Undergraduate course, University of Mannheim, Department of Political Science II - European Politics, 2021

The goal of this course is to further familiarize students with questions surrounding international cooperation. The focus lies on approaching international cooperation from a “two-level” perspective, in which governments are situated between national and international actors. Initially, we will develop an understanding of Putnam’s two-level game and look at the bargains that take place on an international and on a national level. Subsequently, we will try to answer questions revolving around the reasons for delegating to international organizations or why there is variation in the design of international organizations.

Course Structure and Objectives

The 14 sessions of this course are structured in three blocks. First, we will discuss the “two level game” as a theoretical foundation of scholarship on international cooperation. Then we will cover, in-depth, the domestic level. Finally, we will look at some of the results of international bargains, try to answer questions of institutional design and try to figure out whether the cause of cooperation failure is to be located on the national or the international level.

  • Deepen your knowledge of varying forms of international cooperation with examples
  • Introduce you to the analytical framework of the two-level game by Putnam (1988)
    • Enable you to critically assess cooperative regimes
  • Critically read scholarly literature
  • Further develop your own ideas about foreign policy
  • Help you with a research project from paper idea to final product

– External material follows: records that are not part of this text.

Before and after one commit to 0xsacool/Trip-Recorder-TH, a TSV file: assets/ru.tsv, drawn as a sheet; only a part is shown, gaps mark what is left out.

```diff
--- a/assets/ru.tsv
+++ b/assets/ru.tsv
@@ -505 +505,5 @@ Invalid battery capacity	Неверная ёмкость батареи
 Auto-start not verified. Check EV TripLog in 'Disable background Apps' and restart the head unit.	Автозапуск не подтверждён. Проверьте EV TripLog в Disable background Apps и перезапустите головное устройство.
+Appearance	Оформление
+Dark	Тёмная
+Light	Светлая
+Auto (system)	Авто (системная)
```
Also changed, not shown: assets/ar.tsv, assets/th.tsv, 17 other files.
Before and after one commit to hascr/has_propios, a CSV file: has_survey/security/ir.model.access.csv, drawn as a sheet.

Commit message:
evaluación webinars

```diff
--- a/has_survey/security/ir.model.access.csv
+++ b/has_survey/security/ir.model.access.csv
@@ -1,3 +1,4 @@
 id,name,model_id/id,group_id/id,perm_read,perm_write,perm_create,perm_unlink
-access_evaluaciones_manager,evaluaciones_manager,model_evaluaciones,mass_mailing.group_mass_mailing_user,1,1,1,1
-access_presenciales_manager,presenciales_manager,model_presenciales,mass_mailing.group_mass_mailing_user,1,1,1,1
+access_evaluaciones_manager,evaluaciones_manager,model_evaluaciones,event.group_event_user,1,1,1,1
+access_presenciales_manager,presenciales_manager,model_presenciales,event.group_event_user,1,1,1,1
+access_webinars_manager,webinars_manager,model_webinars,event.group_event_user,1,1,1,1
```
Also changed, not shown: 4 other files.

Download syllabus here


Putnam, R. D. (1988). Diplomacy and domestic politics: The logic of two-level games. International Organization, 427–460.